All the co-chairs have solid right-wing records. Foxx, for example, has fought marriage equality and sought to strip Planned Parenthood of federal funding; last month she told attendees at Ralph Reed’s Road to Majority conference, “If people of faith are not involved in political life, then you’re leaving it to the Philistines.” Fallin has been mentioned as a potential VP pick for Trump even though she angered some anti-abortion activists when she vetoed a patently unconstitutional bill that would have made it a felony for a doctor to perform an abortion.

Some of the same activists who wrote 2012’s  far-right platform are back on this year’s committee, which consists of two delegates selected by each state party and leaders chosen by the RNC. Among the members of this year’s platform committee:

Among others identified by the New York Times:

There is Cynthia Dunbar of Virginia, who has compared the gay rights movement to Nazism. Hardy Billington, a committee member from Missouri, placed an ad in a local paper asserting that homosexuality kills people at two to three times the rate of smoking. And Mary Frances Forrester of North Carolina has claimed that the “homosexual agenda is trying to change the course of Western civilization.”

In the spring, after Perkins was elected to represent Louisiana on the platform committee, he bragged:

In 2012, my role as a delegate gave me the opportunity to play a key role in amending the marriage plank, which led to the committee approving a much stronger version than 2008’s. We also tightened language on obscenity and pornography, protected conscience rights, explained how abortion hurts women, and supported the Second Amendment in DC.

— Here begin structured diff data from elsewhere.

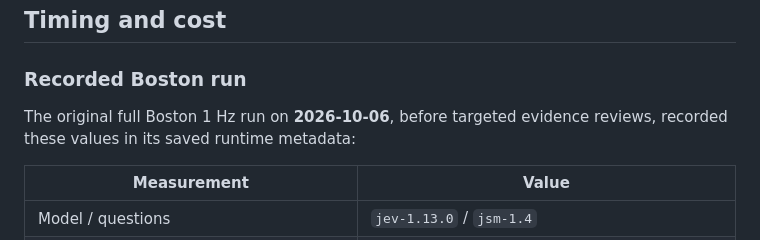
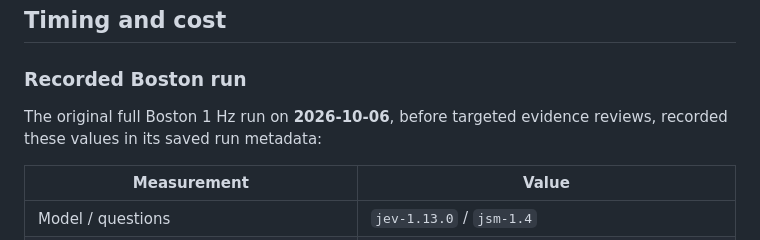
Before and after one commit to bskkimm/JevSceneMiner, a Markdown page: docs/evaluation.md, the part around the change. GitHub-like rendering.

Commit message:
Clarify recorded run metadata provenance

```diff
--- a/docs/evaluation.md
+++ b/docs/evaluation.md
@@ -61,7 +61,7 @@ Compare the rules baseline and map-free ablation against unchanged GT.
 ### Recorded Boston run
 
 The original full Boston 1 Hz run on **2026-10-06**, before targeted evidence
-reviews, recorded these values in its saved runtime metadata:
+reviews, recorded these values in its saved run metadata:
 
 | Measurement | Value |
 | --- | --- |
```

In a June fundraising letter, Perkins touted his return to the platform committee while warning that “homosexual activist groups, pro-abortion groups, and special interests are trying to transform the Republican platform” to make it more like the “anti-Christian, anti-religious, radical humanist-secularist viewpoint” he said was reflected in the Democratic platform:

Never before have we planned to exert so much influence on a political party's convention as we are regarding the Republican Convention less than 50 days from now in Cleveland…I will serve as an official member of the 112-member Platform Committee, with our entire Action team supporting me, in order to make the greatest impact possible--again, regardless of the nominee -- for faith, family, and freedom…What goes into the official Party platform could make a monumental difference in shaping public policy decisions for our nation in the next four years, and as a result it will impact our lives and the lives of our families and our churches.

Here’s how the battle has been shaping up on LGBT equality and reproductive choice:

LGBT Equality

After anti-gay Religious Right activists got what they wanted in the 2012 platform, LGBT Republicans and their allies launched an organized and well-funded campaign to get better language in the 2016 platform, an effort that conservative leaders have vocally resisted:

“Conservative forces need to understand there is a serious challenge, and they need to take it seriously,” warned Jim Bopp, a social conservative activist who was influential in designing the 2012 GOP platform.

Similarly, Eagle Forum president Ed Martin said, “We’re prepared for the fight. It’s hand-to-hand combat.”

Some pro-LGBT Republicans have seen Trump’s primary victory as an opportunity, since he does not seem to share the Religious Right’s anti-gay ideological convictions, though he has publicly supported their opposition to marriage equality and pledged to appoint conservatives to the Supreme Court. But Trump seems uninterested in standing up for LGBT people if it means picking a fight with his new pals in the Religious Right. For example, Trump has retracted his earlier criticism of North Carolina’s recently passed anti-LGBT law, saying that he now supports it.

Some change in the platform language will be required to deal with the changed reality caused by the Supreme Court’s 2015 ruling that made marriage equality the law of the land. CBS News reported over the weekend that “moderate Republicans are drafting an amendment that would soften the GOP’s official position on gays and lesbians.” According to CBS, some conservatives may be willing to accept general “equality for all people” language that they rejected in 2012 as a way to “keep the fighting at a minimum.” David Barton told CBS that there might be “rhetorical changes in how it’s communicated, but I don’t think support for natural marriage will diminish at all.”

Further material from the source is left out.